PROBLEM TO SOLVE ::
Print each record exactly as it appears, but drop the images.

DATASET RECORDS ::
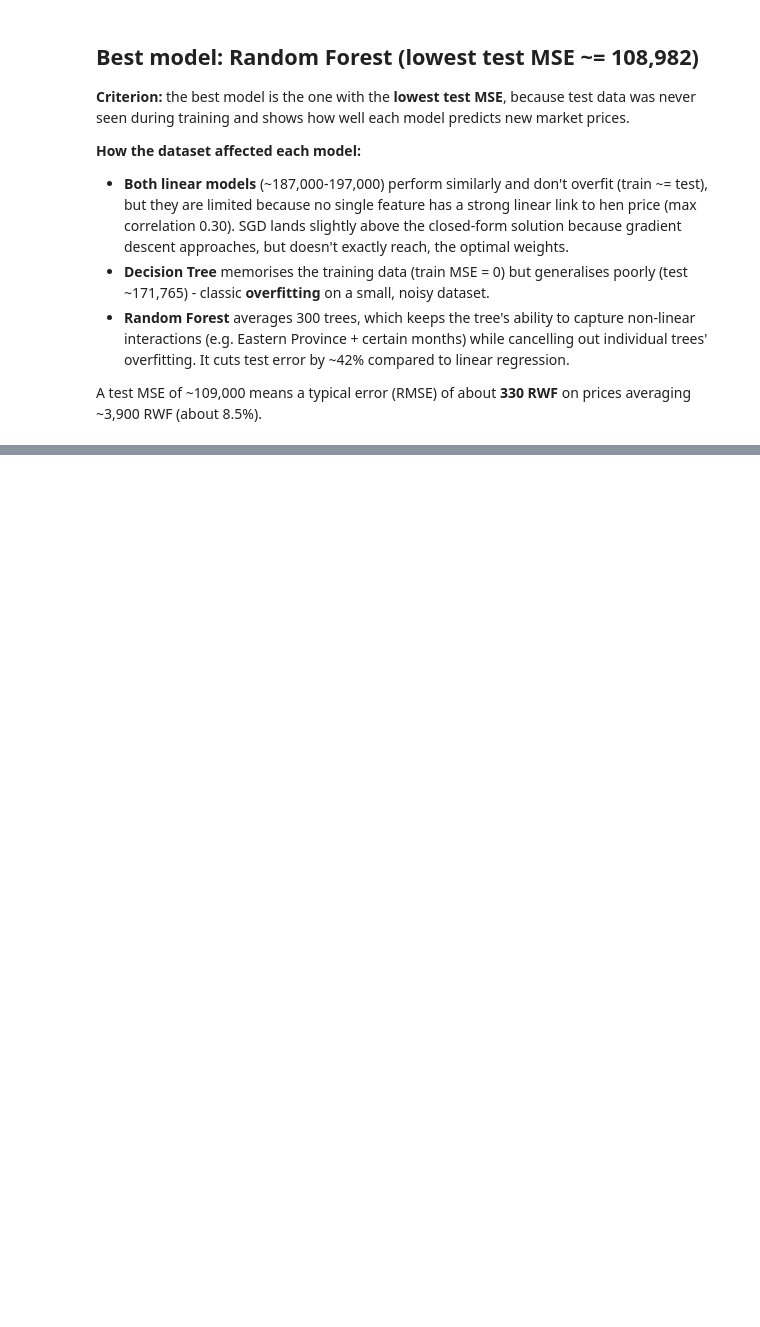
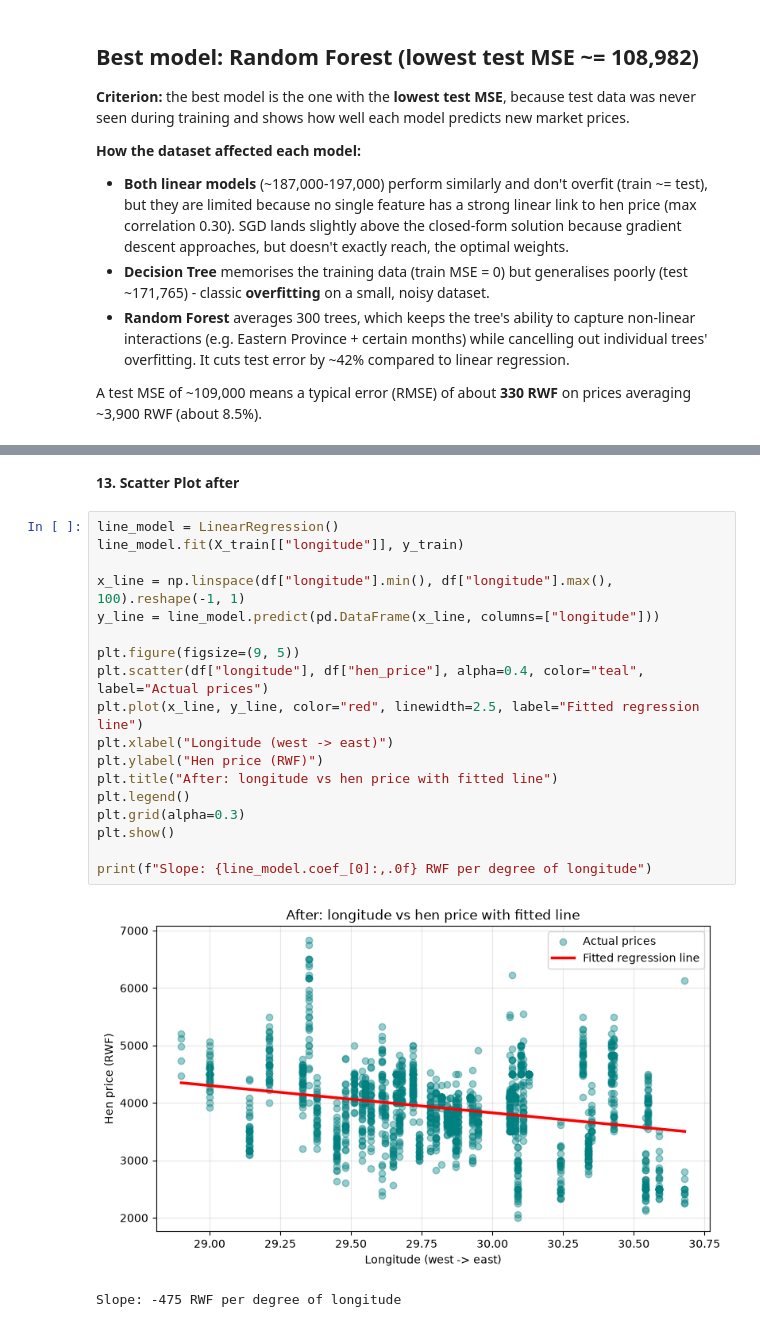
Before and after one commit to Bonesha-5/linear_regression_model, a Jupyter notebook: summative/linear_regression/multivariate.ipynb, the cells around one changed output, grey strips where cells are left out. Saved outputs shown, nothing was run; the diff lists cells and outputs as text; blank space fills up the shorter version.

```diff
--- a/summative/linear_regression/multivariate.ipynb
+++ b/summative/linear_regression/multivariate.ipynb
@@ -328,0 +345,23 @@ A test MSE of ~109,000 means a typical error (RMSE) of about **330 RWF** on pric
+# %% [markdown]
+**13. Scatter Plot after**
+# %%
+line_model = LinearRegression()
+line_model.fit(X_train[["longitude"]], y_train)
+
+x_line = np.linspace(df["longitude"].min(), df["longitude"].max(), 100).reshape(-1, 1)
+y_line = line_model.predict(pd.DataFrame(x_line, columns=["longitude"]))
+
+plt.figure(figsize=(9, 5))
+plt.scatter(df["longitude"], df["hen_price"], alpha=0.4, color="teal", label="Actual prices")
+plt.plot(x_line, y_line, color="red", linewidth=2.5, label="Fitted regression line")
+plt.xlabel("Longitude (west -> east)")
+plt.ylabel("Hen price (RWF)")
+plt.title("After: longitude vs hen price with fitted line")
+plt.legend()
+plt.grid(alpha=0.3)
+plt.show()
+
+print(f"Slope: {line_model.coef_[0]:,.0f} RWF per degree of longitude")
+# %% [output]
+[figure, added]
+Slope: -475 RWF per degree of longitude
```
Also changed, not shown: parts of 9 cells of this notebook, 1 other file.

ANSWER BOX ::
Before and after one commit to Bonesha-5/linear_regression_model, a Jupyter notebook: summative/linear_regression/multivariate.ipynb, the cells around one changed output, grey strips where cells are left out. Saved outputs shown, nothing was run; the diff lists cells and outputs as text; blank space fills up the shorter version.

```diff
--- a/summative/linear_regression/multivariate.ipynb
+++ b/summative/linear_regression/multivariate.ipynb
@@ -328,0 +345,23 @@ A test MSE of ~109,000 means a typical error (RMSE) of about **330 RWF** on pric
+# %% [markdown]
+**13. Scatter Plot after**
+# %%
+line_model = LinearRegression()
+line_model.fit(X_train[["longitude"]], y_train)
+
+x_line = np.linspace(df["longitude"].min(), df["longitude"].max(), 100).reshape(-1, 1)
+y_line = line_model.predict(pd.DataFrame(x_line, columns=["longitude"]))
+
+plt.figure(figsize=(9, 5))
+plt.scatter(df["longitude"], df["hen_price"], alpha=0.4, color="teal", label="Actual prices")
+plt.plot(x_line, y_line, color="red", linewidth=2.5, label="Fitted regression line")
+plt.xlabel("Longitude (west -> east)")
+plt.ylabel("Hen price (RWF)")
+plt.title("After: longitude vs hen price with fitted line")
+plt.legend()
+plt.grid(alpha=0.3)
+plt.show()
+
+print(f"Slope: {line_model.coef_[0]:,.0f} RWF per degree of longitude")
+# %% [output]
+[figure, added]
+Slope: -475 RWF per degree of longitude
```
Also changed, not shown: parts of 9 cells of this notebook, 1 other file.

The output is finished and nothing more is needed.